*EXERCISE*
Write out, from the entries below, exactly the lines that run between the lines holding "#self._cached_leaf_nodes[hash(board)] = score" and "-74,7 +77,7 @@", inclusive, and stop there.

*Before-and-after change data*
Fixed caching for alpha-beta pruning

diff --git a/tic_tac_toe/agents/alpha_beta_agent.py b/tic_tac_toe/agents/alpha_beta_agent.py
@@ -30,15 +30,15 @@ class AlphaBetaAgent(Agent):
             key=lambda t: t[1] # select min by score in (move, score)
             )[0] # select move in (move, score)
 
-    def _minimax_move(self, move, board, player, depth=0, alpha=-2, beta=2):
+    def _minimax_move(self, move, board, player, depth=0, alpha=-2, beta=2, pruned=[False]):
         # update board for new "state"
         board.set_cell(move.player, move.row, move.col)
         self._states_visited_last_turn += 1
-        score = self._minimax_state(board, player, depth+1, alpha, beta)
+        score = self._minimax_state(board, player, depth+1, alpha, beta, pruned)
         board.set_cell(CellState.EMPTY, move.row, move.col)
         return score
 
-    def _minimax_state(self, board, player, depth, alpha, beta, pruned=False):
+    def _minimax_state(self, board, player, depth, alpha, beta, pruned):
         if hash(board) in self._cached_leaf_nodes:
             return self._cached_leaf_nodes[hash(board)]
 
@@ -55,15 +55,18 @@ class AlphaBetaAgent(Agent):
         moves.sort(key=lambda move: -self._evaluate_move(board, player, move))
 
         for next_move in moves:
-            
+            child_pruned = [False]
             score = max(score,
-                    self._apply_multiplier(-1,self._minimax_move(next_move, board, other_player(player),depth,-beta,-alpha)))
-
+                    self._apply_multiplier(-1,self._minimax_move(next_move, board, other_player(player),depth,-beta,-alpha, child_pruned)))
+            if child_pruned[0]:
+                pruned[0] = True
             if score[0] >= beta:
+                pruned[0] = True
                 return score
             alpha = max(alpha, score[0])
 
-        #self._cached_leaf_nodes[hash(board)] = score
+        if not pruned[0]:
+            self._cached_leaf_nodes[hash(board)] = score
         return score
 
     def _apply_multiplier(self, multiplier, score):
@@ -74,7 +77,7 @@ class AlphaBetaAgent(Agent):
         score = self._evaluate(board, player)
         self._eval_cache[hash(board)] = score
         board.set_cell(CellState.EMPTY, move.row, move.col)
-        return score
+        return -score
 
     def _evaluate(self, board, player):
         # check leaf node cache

*YOUR RESPONSE*
-        #self._cached_leaf_nodes[hash(board)] = score
+        if not pruned[0]:
+            self._cached_leaf_nodes[hash(board)] = score
         return score
 
     def _apply_multiplier(self, multiplier, score):
@@ -74,7 +77,7 @@ class AlphaBetaAgent(Agent):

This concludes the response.